Policies Can Create Employment Incentives, Boost Self-Sufficiency
PHADA President David A. Northern, Sr.
PHADA worked diligently to help secure the expansion of the Moving to Work (MTW) program in 2016. HUD has been implementing the expansion in a few stages and topical areas or “cohorts.” PHADA was disappointed to learn recently that HUD was rescinding cohort number 3, which was focused on incentivizing residents to seek employment and move up the ladder of self-sufficiency.
HUD justified its decision based on the effects of the pandemic and the inability of residents to find work, but the Department indicated up to 18 months from selection for implementation of the policy, with selection unlikely until late this year. HUD’s position seems to ignore the USA’s improving employment picture and the fact that work policies will not commence for about two more years.
A Missed Opportunity
PHADA feels HUD’s action will result in a missed opportunity to test whether work incentive strategies can be successful across the board. The association’s letter to Secretary Marcia Fudge is included available here. We requested that HUD reconsider its position.
Work “requirements” are deemed controversial in some quarters because they may sound punitive and are often misunderstood. It is important to note, though, that they can help reward self-sufficiency and incentivize employment when coupled with attractive rent and escrow policies that let workers keep more of their earnings. In addition, the programs usually provide valuable education and training opportunities for residents.
I am particularly disappointed that HUD suspended the work incentive cohort because I have seen firsthand the benefits associated with these kinds of policies. My agency in Birmingham, Alabama was planning to apply for participation in cohort 3.
The work cohort is not something that all HAs want to engage in and that is just fine. One of the best aspects of the MTW program is that it is based on the premise that various policies should reflect local needs, priorities, and objectives. PHADA totally respects the fact that many agencies have other priorities they may want to pursue.
On the other hand, some communities do at least want to experiment with work requirements and incentives. I previously administered the Housing Authority of Champaign County (IL), which is an MTW agency. We had work incentives and time limits in place that we felt were quite fair and successful. The policies applied to all residents aged 18–54 years of age and were designed to encourage individuals to work towards higher-paying jobs or entrepreneurial endeavors, or to attend school to help them advance economically in the future.

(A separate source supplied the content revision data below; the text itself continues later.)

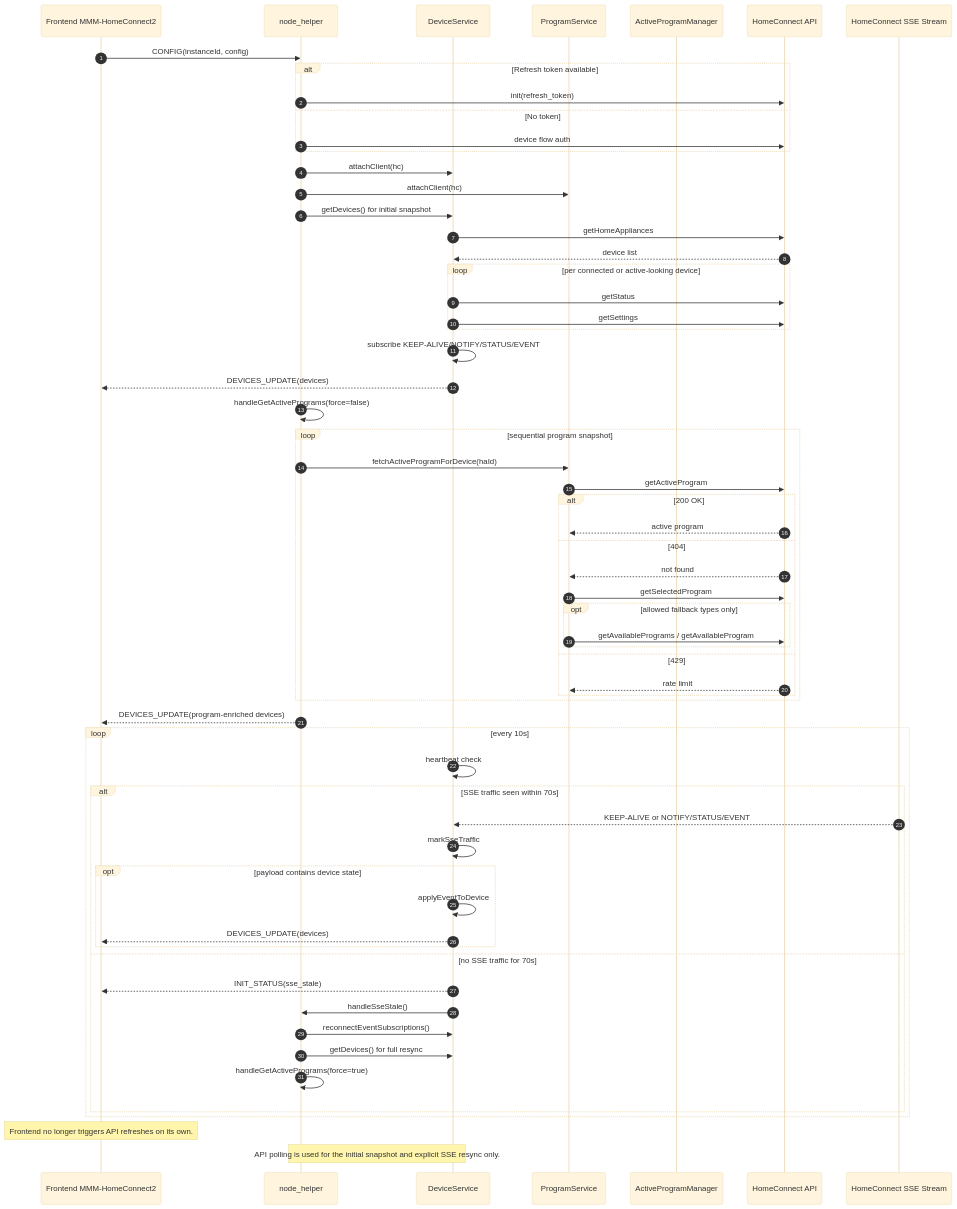
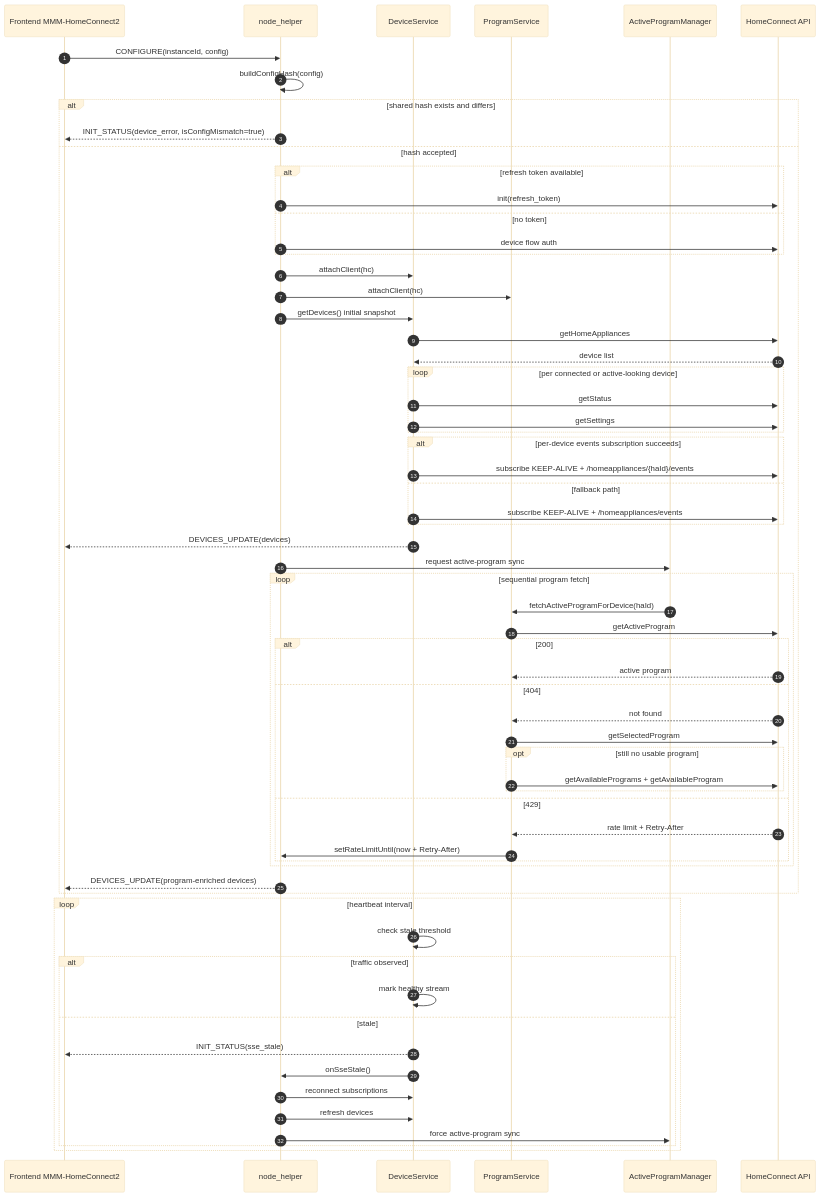
Before and after one commit to HeikoGr/MMM-HomeConnect2: the second of 2 diagrams in docs/api-call-and-event-flow-diagrams.md, drawn with Mermaid (base theme). The commit also changed other lines of this file and 20 other files, not shown here.

First line of the commit message:
feat: Enhance device subscription management and error handling

````diff
--- a/docs/api-call-and-event-flow-diagrams.md
+++ b/docs/api-call-and-event-flow-diagrams.md
@@ -88,71 +74,75 @@
 ```mermaid
 sequenceDiagram
   autonumber
   participant FE as Frontend MMM-HomeConnect2
   participant NH as node_helper
   participant DS as DeviceService
   participant PS as ProgramService
   participant APM as ActiveProgramManager
   participant HC as HomeConnect API
-  participant SSE as HomeConnect SSE Stream
 
-  FE->>NH: CONFIG(instanceId, config)
+  FE->>NH: CONFIGURE(instanceId, config)
+  NH->>NH: buildConfigHash(config)
 
-  alt Refresh token available
-    NH->>HC: init(refresh_token)
-  else No token
-    NH->>HC: device flow auth
+  alt shared hash exists and differs
+    NH-->>FE: INIT_STATUS(device_error, isConfigMismatch=true)
+  else hash accepted
+    alt refresh token available
+      NH->>HC: init(refresh_token)
+    else no token
+      NH->>HC: device flow auth
+    end
+
+    NH->>DS: attachClient(hc)
+    NH->>PS: attachClient(hc)
+    NH->>DS: getDevices() initial snapshot
+
+    DS->>HC: getHomeAppliances
+    HC-->>DS: device list
+    loop per connected or active-looking device
+      DS->>HC: getStatus
+      DS->>HC: getSettings
+    end
+
+    alt per-device events subscription succeeds
+      DS->>HC: subscribe KEEP-ALIVE + /homeappliances/{haId}/events
+    else fallback path
+      DS->>HC: subscribe KEEP-ALIVE + /homeappliances/events
+    end
+
+    DS-->>FE: DEVICES_UPDATE(devices)
+    NH->>APM: request active-program sync
+
+    loop sequential program fetch
+      APM->>PS: fetchActiveProgramForDevice(haId)
+      PS->>HC: getActiveProgram
+      alt 200
+        HC-->>PS: active program
+      else 404
+        HC-->>PS: not found
+        PS->>HC: getSelectedProgram
+        opt still no usable program
+          PS->>HC: getAvailablePrograms + getAvailableProgram
+        end
+      else 429
+        HC-->>PS: rate limit + Retry-After
+        PS->>NH: setRateLimitUntil(now + Retry-After)
+      end
+    end
+
+    NH-->>FE: DEVICES_UPDATE(program-enriched devices)
   end
 
-  NH->>DS: attachClient(hc)
-  NH->>PS: attachClient(hc)
-  NH->>DS: getDevices() for initial snapshot
-
-  DS->>HC: getHomeAppliances
-  HC-->>DS: device list
-  loop per connected or active-looking device
-    DS->>HC: getStatus
-    DS->>HC: getSettings
-  end
-  DS->>DS: subscribe KEEP-ALIVE/NOTIFY/STATUS/EVENT
-  DS-->>FE: DEVICES_UPDATE(devices)
-  NH->>NH: handleGetActivePrograms(force=false)
-
-  loop sequential program snapshot
-    NH->>PS: fetchActiveProgramForDevice(haId)
-    PS->>HC: getActiveProgram
-    alt 200 OK
-      HC-->>PS: active program
-    else 404
-      HC-->>PS: not found
-      PS->>HC: getSelectedProgram
-      opt allowed fallback types only
-        PS->>HC: getAvailablePrograms / getAvailableProgram
-      end
-    else 429
-      HC-->>PS: rate limit
+  loop heartbeat interval
+    DS->>DS: check stale threshold
+    alt traffic observed
+      DS->>DS: mark healthy stream
+    else stale
+      DS-->>FE: INIT_STATUS(sse_stale)
+      DS->>NH: onSseStale()
+      NH->>DS: reconnect subscriptions
+      NH->>DS: refresh devices
+      NH->>APM: force active-program sync
     end
   end
-  NH-->>FE: DEVICES_UPDATE(program-enriched devices)
-
-  loop every 10s
-    DS->>DS: heartbeat check
-    alt SSE traffic seen within 70s
-      SSE-->>DS: KEEP-ALIVE or NOTIFY/STATUS/EVENT
-      DS->>DS: markSseTraffic
-      opt payload contains device state
-        DS->>DS: applyEventToDevice
-        DS-->>FE: DEVICES_UPDATE(devices)
-      end
-    else no SSE traffic for 70s
-      DS-->>FE: INIT_STATUS(sse_stale)
-      DS->>NH: handleSseStale()
-      NH->>DS: reconnectEventSubscriptions()
-      NH->>DS: getDevices() for full resync
-      NH->>NH: handleGetActivePrograms(force=true)
-    end
-  end
-
-  Note over FE: Frontend no longer triggers API refreshes on its own.
-  Note over NH,DS: API polling is used for the initial snapshot and explicit SSE resync only.
 ```
````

The housing authority helped provide training and education for its clients and we even offered cash incentives to further encourage participation. We were very fortunate to have the cooperation and support of the residents, community leaders, the local university, and a YouthBuild apprenticeship program, which helped us immensely. Just as important, the agency’s work policy helped build more public and political support for our broader efforts to assist low-income families.
The agency, of course, provided waivers and opt-outs to the elderly and those who were unable to comply for health and other valid reasons. The programs have been in place for a few years now, and to date, no person has been negatively impacted. Some other MTW agencies across the country have also instituted similar work and rent policies that are designed to encourage employment. Those programs, which include hardship exceptions and other resident protections, have also proven effective in meeting their objectives.
Demonstration Provides Valuable Research Opportunity
Some advocates have argued that MTW work policies are unfair and may stigmatize residents. Advocates have also argued that such policies should only be instituted after they are thoroughly researched and vetted to ensure that families are not negatively impacted. This is the very reason why it so important to move forward with cohort 3. It would give the Department, the industry and resident advocates the opportunity to better assess which strategies work and which do not.
HUD should also be mindful that incentivizing work is one of the key statutory elements of MTW. “The original statute requires HUD and HAs to test and evaluate various strategies. Work requirements and work incentives potentially advance two of the three statutory requirements,” we wrote in our letter.
More of our specific concerns and the fuller rationale behind the request are spelled out in the correspondence. In sum, PHADA feels HUD is missing a real opportunity to test this important initiative and hopes the Department will reconsider its decision. I welcome the input of all members on this or any other issue. Please feel free to contact me or our Washington staff.